▸ Task goal: For this exercise, write out every entry exactly and leave the pictures out.

Saved data entries
····················

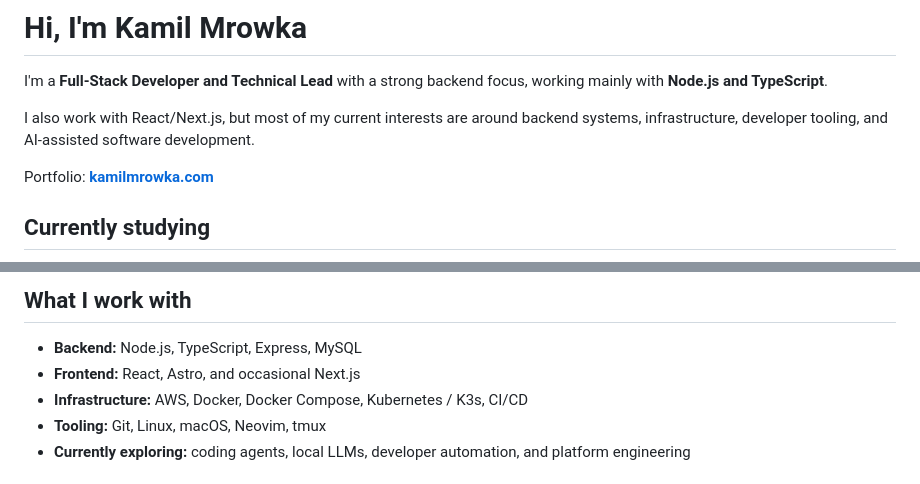
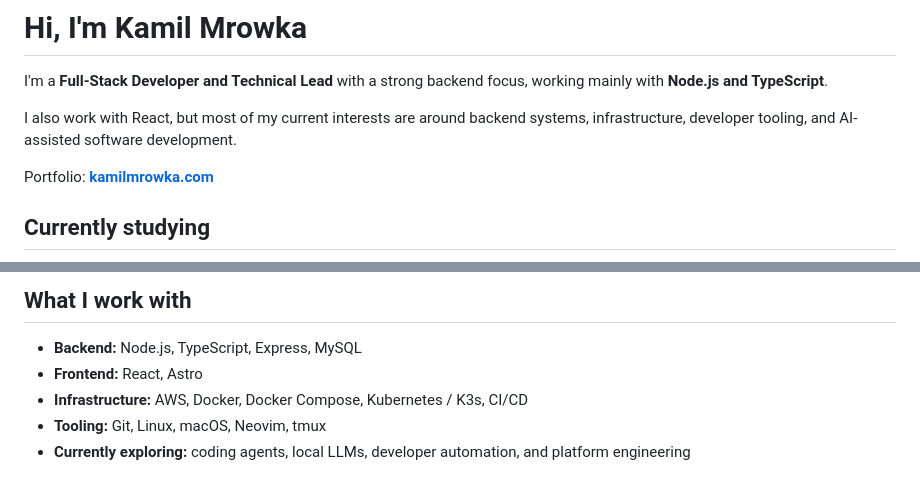
Before and after one commit to KamilMr/KamilMr, a Markdown page: README.md, 2 parts joined by grey strips. GitHub-like rendering.

Commit message:
docs: remove Next.js from profile

```diff
--- a/README.md
+++ b/README.md
@@ -2,7 +2,7 @@
 
 I'm a **Full-Stack Developer and Technical Lead** with a strong backend focus, working mainly with **Node.js and TypeScript**.
 
-I also work with React/Next.js, but most of my current interests are around backend systems, infrastructure, developer tooling, and AI-assisted software development.
+I also work with React, but most of my current interests are around backend systems, infrastructure, developer tooling, and AI-assisted software development.
 
 Portfolio: **[kamilmrowka.com](https://kamilmrowka.com/)**
 
@@ -22,7 +22,7 @@ I wrote about the kickoff in **[Time is ticking](https://dev.kamilmrowka.com/pos
 ## What I work with
 
 - **Backend:** Node.js, TypeScript, Express, MySQL
-- **Frontend:** React, Astro, and occasional Next.js
+- **Frontend:** React, Astro
 - **Infrastructure:** AWS, Docker, Docker Compose, Kubernetes / K3s, CI/CD
 - **Tooling:** Git, Linux, macOS, Neovim, tmux
 - **Currently exploring:** coding agents, local LLMs, developer automation, and platform engineering
```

····················

▸ Reply:
Before and after one commit to KamilMr/KamilMr, a Markdown page: README.md, 2 parts joined by grey strips. GitHub-like rendering.

Commit message:
docs: remove Next.js from profile

```diff
--- a/README.md
+++ b/README.md
@@ -2,7 +2,7 @@
 
 I'm a **Full-Stack Developer and Technical Lead** with a strong backend focus, working mainly with **Node.js and TypeScript**.
 
-I also work with React/Next.js, but most of my current interests are around backend systems, infrastructure, developer tooling, and AI-assisted software development.
+I also work with React, but most of my current interests are around backend systems, infrastructure, developer tooling, and AI-assisted software development.
 
 Portfolio: **[kamilmrowka.com](https://kamilmrowka.com/)**
 
@@ -22,7 +22,7 @@ I wrote about the kickoff in **[Time is ticking](https://dev.kamilmrowka.com/pos
 ## What I work with
 
 - **Backend:** Node.js, TypeScript, Express, MySQL
-- **Frontend:** React, Astro, and occasional Next.js
+- **Frontend:** React, Astro
 - **Infrastructure:** AWS, Docker, Docker Compose, Kubernetes / K3s, CI/CD
 - **Tooling:** Git, Linux, macOS, Neovim, tmux
 - **Currently exploring:** coding agents, local LLMs, developer automation, and platform engineering
```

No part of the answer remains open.